Omit each picture as you copy the entries exactly.

**** Given records

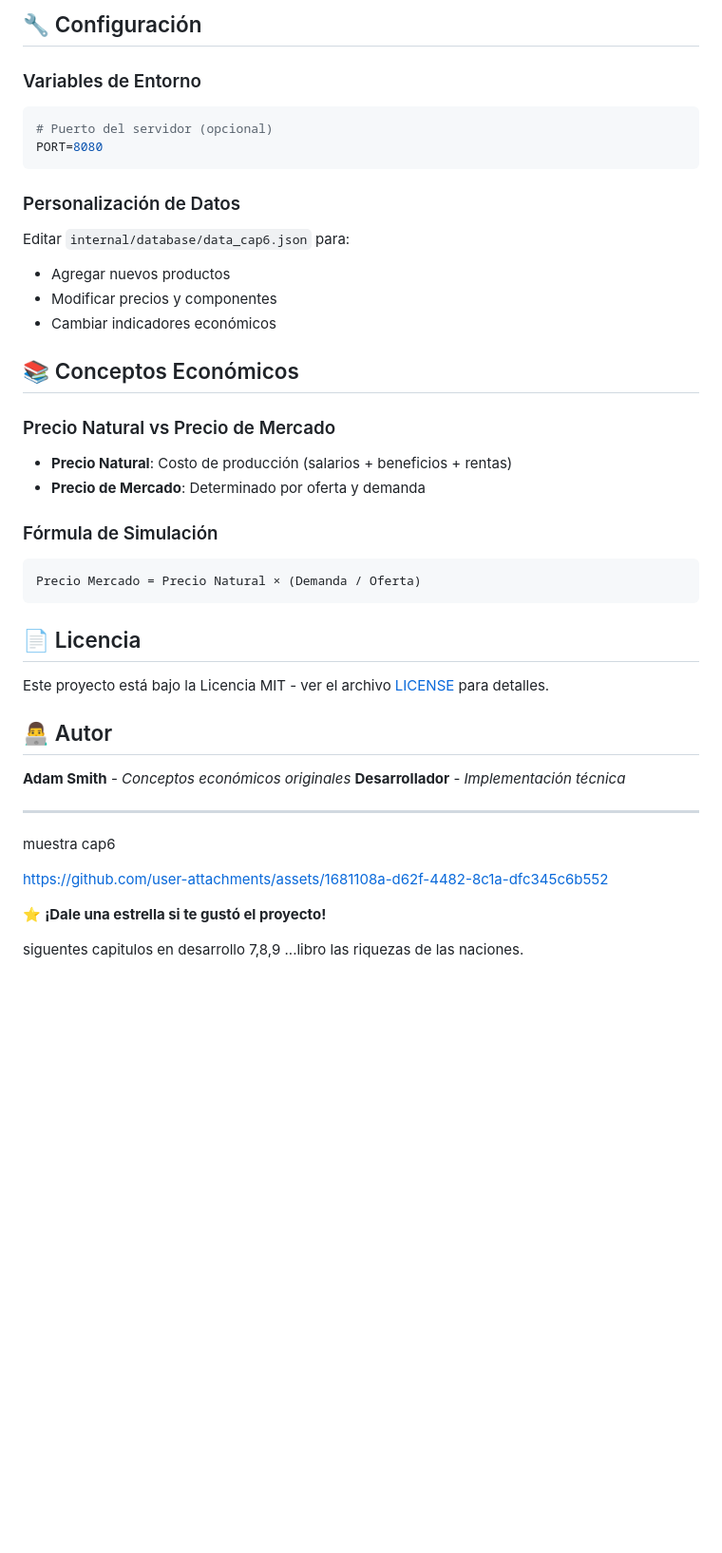
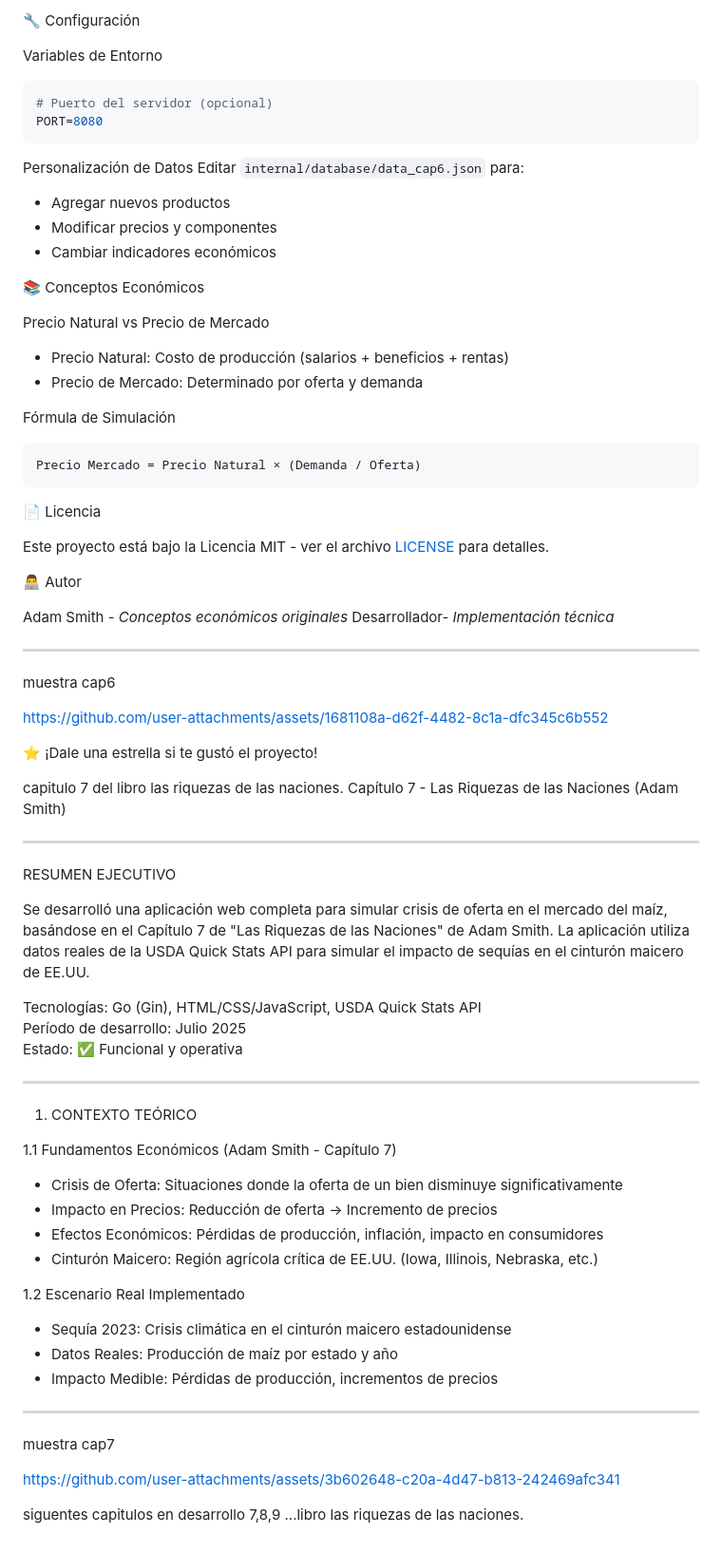
Before and after one commit to jhoan28310576/App_Simulador_Naci-n_Smithiana, a Markdown page: README.md, the part around the change printed below. Shown: that part at 95% size. GitHub-like rendering; blank space fills up the shorter version.

````diff
--- a/README.md
+++ b/README.md
@@ -449,37 +449,37 @@ curl "http://localhost:8081/api/cap6/simular/trigo?oferta=1200&demanda=1000"
 
-## 🔧 Configuración
+🔧 Configuración
 
-### Variables de Entorno
+Variables de Entorno
 ```bash
 # Puerto del servidor (opcional)
 PORT=8080
 ```
 
-### Personalización de Datos
+Personalización de Datos
 Editar `internal/database/data_cap6.json` para:
 - Agregar nuevos productos
 - Modificar precios y componentes
 - Cambiar indicadores económicos
 
-## 📚 Conceptos Económicos
+📚 Conceptos Económicos
 
-### Precio Natural vs Precio de Mercado
-- **Precio Natural**: Costo de producción (salarios + beneficios + rentas)
-- **Precio de Mercado**: Determinado por oferta y demanda
+Precio Natural vs Precio de Mercado
+- Precio Natural: Costo de producción (salarios + beneficios + rentas)
+- Precio de Mercado: Determinado por oferta y demanda
 
-### Fórmula de Simulación
+Fórmula de Simulación
 ```
 Precio Mercado = Precio Natural × (Demanda / Oferta)
 ```
 
-## 📄 Licencia
+📄 Licencia
 
 Este proyecto está bajo la Licencia MIT - ver el archivo [LICENSE](LICENSE) para detalles.
 
-## 👨‍💻 Autor
+👨‍💻 Autor
 
-**Adam Smith** - *Conceptos económicos originales*
-**Desarrollador** - *Implementación técnica*
+Adam Smith - *Conceptos económicos originales*
+Desarrollador- *Implementación técnica*
 
 ---
 
@@ -487,6 +487,42 @@ muestra cap6
 
 https://github.com/user-attachments/assets/1681108a-d62f-4482-8c1a-dfc345c6b552
 
-⭐ **¡Dale una estrella si te gustó el proyecto!**
+⭐ ¡Dale una estrella si te gustó el proyecto!
+
+capitulo  7 del libro las riquezas de las naciones.
+Capítulo 7 - Las Riquezas de las Naciones (Adam Smith)
+
+---
+
+RESUMEN EJECUTIVO
+
+Se desarrolló una aplicación web completa para simular crisis de oferta en el mercado del maíz, basándose en el Capítulo 7 de "Las Riquezas de las Naciones" de Adam Smith. La aplicación utiliza datos reales de la USDA Quick Stats API para simular el impacto de sequías en el cinturón maicero de EE.UU.
+
+Tecnologías: Go (Gin), HTML/CSS/JavaScript, USDA Quick Stats API
+Período de desarrollo: Julio 2025
+Estado: ✅ Funcional y operativa
+
+---
+
+1. CONTEXTO TEÓRICO
+
+1.1 Fundamentos Económicos (Adam Smith - Capítulo 7)
+- Crisis de Oferta: Situaciones donde la oferta de un bien disminuye significativamente
+- Impacto en Precios: Reducción de oferta → Incremento de precios
+- Efectos Económicos: Pérdidas de producción, inflación, impacto en consumidores
+- Cinturón Maicero: Región agrícola crítica de EE.UU. (Iowa, Illinois, Nebraska, etc.)
+
+1.2 Escenario Real Implementado
+- Sequía 2023: Crisis climática en el cinturón maicero estadounidense
+- Datos Reales: Producción de maíz por estado y año
+- Impacto Medible: Pérdidas de producción, incrementos de precios
+
+---
+
+muestra cap7
+
+
+https://github.com/user-attachments/assets/3b602648-c20a-4d47-b813-242469afc341
+
 
 siguentes capitulos en desarrollo 7,8,9 ...libro las riquezas de las naciones.
````
Also changed, not shown: other parts of README.md (+41 -41 lines).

********

* [Answer for this exercise]:
Before and after one commit to jhoan28310576/App_Simulador_Naci-n_Smithiana, a Markdown page: README.md, the part around the change printed below. Shown: that part at 95% size. GitHub-like rendering; blank space fills up the shorter version.

````diff
--- a/README.md
+++ b/README.md
@@ -449,37 +449,37 @@ curl "http://localhost:8081/api/cap6/simular/trigo?oferta=1200&demanda=1000"
 
-## 🔧 Configuración
+🔧 Configuración
 
-### Variables de Entorno
+Variables de Entorno
 ```bash
 # Puerto del servidor (opcional)
 PORT=8080
 ```
 
-### Personalización de Datos
+Personalización de Datos
 Editar `internal/database/data_cap6.json` para:
 - Agregar nuevos productos
 - Modificar precios y componentes
 - Cambiar indicadores económicos
 
-## 📚 Conceptos Económicos
+📚 Conceptos Económicos
 
-### Precio Natural vs Precio de Mercado
-- **Precio Natural**: Costo de producción (salarios + beneficios + rentas)
-- **Precio de Mercado**: Determinado por oferta y demanda
+Precio Natural vs Precio de Mercado
+- Precio Natural: Costo de producción (salarios + beneficios + rentas)
+- Precio de Mercado: Determinado por oferta y demanda
 
-### Fórmula de Simulación
+Fórmula de Simulación
 ```
 Precio Mercado = Precio Natural × (Demanda / Oferta)
 ```
 
-## 📄 Licencia
+📄 Licencia
 
 Este proyecto está bajo la Licencia MIT - ver el archivo [LICENSE](LICENSE) para detalles.
 
-## 👨‍💻 Autor
+👨‍💻 Autor
 
-**Adam Smith** - *Conceptos económicos originales*
-**Desarrollador** - *Implementación técnica*
+Adam Smith - *Conceptos económicos originales*
+Desarrollador- *Implementación técnica*
 
 ---
 
@@ -487,6 +487,42 @@ muestra cap6
 
 https://github.com/user-attachments/assets/1681108a-d62f-4482-8c1a-dfc345c6b552
 
-⭐ **¡Dale una estrella si te gustó el proyecto!**
+⭐ ¡Dale una estrella si te gustó el proyecto!
+
+capitulo  7 del libro las riquezas de las naciones.
+Capítulo 7 - Las Riquezas de las Naciones (Adam Smith)
+
+---
+
+RESUMEN EJECUTIVO
+
+Se desarrolló una aplicación web completa para simular crisis de oferta en el mercado del maíz, basándose en el Capítulo 7 de "Las Riquezas de las Naciones" de Adam Smith. La aplicación utiliza datos reales de la USDA Quick Stats API para simular el impacto de sequías en el cinturón maicero de EE.UU.
+
+Tecnologías: Go (Gin), HTML/CSS/JavaScript, USDA Quick Stats API
+Período de desarrollo: Julio 2025
+Estado: ✅ Funcional y operativa
+
+---
+
+1. CONTEXTO TEÓRICO
+
+1.1 Fundamentos Económicos (Adam Smith - Capítulo 7)
+- Crisis de Oferta: Situaciones donde la oferta de un bien disminuye significativamente
+- Impacto en Precios: Reducción de oferta → Incremento de precios
+- Efectos Económicos: Pérdidas de producción, inflación, impacto en consumidores
+- Cinturón Maicero: Región agrícola crítica de EE.UU. (Iowa, Illinois, Nebraska, etc.)
+
+1.2 Escenario Real Implementado
+- Sequía 2023: Crisis climática en el cinturón maicero estadounidense
+- Datos Reales: Producción de maíz por estado y año
+- Impacto Medible: Pérdidas de producción, incrementos de precios
+
+---
+
+muestra cap7
+
+
+https://github.com/user-attachments/assets/3b602648-c20a-4d47-b813-242469afc341
+
 
 siguentes capitulos en desarrollo 7,8,9 ...libro las riquezas de las naciones.
````
Also changed, not shown: other parts of README.md (+41 -41 lines).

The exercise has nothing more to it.